**TASK GOAL:** From the listing below, pull out the lines that hold "clients".

**SUPPLIED INFORMATION:**
....

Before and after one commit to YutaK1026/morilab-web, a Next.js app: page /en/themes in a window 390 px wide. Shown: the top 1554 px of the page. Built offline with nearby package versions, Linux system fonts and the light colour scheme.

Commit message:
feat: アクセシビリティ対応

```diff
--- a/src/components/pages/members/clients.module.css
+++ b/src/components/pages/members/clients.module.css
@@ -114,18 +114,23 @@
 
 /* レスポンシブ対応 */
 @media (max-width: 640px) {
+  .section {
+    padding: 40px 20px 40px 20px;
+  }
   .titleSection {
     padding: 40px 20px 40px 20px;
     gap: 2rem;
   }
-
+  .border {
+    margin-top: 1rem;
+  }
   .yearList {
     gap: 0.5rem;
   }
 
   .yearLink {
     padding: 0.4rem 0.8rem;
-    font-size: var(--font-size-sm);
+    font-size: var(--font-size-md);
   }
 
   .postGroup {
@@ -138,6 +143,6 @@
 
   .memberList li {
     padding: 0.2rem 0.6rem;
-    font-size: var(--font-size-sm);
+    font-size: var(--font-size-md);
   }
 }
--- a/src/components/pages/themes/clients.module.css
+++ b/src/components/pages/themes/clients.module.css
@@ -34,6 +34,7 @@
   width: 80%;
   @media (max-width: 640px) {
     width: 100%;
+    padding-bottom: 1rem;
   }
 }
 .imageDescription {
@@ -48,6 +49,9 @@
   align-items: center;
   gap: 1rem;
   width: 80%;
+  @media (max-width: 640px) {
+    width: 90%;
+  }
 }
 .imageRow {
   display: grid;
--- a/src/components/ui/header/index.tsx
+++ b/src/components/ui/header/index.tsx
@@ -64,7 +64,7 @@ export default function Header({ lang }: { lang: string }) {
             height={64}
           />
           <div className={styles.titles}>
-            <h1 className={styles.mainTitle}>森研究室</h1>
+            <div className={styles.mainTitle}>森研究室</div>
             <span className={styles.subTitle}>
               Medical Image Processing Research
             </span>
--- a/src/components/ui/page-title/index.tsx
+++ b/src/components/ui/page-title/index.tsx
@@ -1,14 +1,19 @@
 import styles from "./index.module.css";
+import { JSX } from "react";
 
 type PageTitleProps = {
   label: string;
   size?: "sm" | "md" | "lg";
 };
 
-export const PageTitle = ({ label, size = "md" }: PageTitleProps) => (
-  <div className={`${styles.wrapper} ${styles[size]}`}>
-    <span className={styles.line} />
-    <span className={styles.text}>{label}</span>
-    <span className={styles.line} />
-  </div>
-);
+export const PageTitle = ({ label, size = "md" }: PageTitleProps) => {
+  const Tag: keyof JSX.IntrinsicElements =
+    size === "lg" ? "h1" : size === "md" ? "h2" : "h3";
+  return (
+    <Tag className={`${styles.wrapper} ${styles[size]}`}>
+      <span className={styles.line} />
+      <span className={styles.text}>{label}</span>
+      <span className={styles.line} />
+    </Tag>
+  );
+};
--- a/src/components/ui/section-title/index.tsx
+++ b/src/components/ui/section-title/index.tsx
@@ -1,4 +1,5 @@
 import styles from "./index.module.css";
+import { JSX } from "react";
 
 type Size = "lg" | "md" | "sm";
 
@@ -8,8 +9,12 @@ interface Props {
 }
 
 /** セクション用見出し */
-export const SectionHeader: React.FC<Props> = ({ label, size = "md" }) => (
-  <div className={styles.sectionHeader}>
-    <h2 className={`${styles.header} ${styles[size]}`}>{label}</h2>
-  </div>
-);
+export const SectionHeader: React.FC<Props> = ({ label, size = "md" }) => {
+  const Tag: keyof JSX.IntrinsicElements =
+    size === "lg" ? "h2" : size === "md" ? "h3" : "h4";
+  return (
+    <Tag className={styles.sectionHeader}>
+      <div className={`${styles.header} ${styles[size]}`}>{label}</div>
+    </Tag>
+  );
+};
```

....

**OUTPUT:**
--- a/src/components/pages/members/clients.module.css
+++ b/src/components/pages/members/clients.module.css
--- a/src/components/pages/themes/clients.module.css
+++ b/src/components/pages/themes/clients.module.css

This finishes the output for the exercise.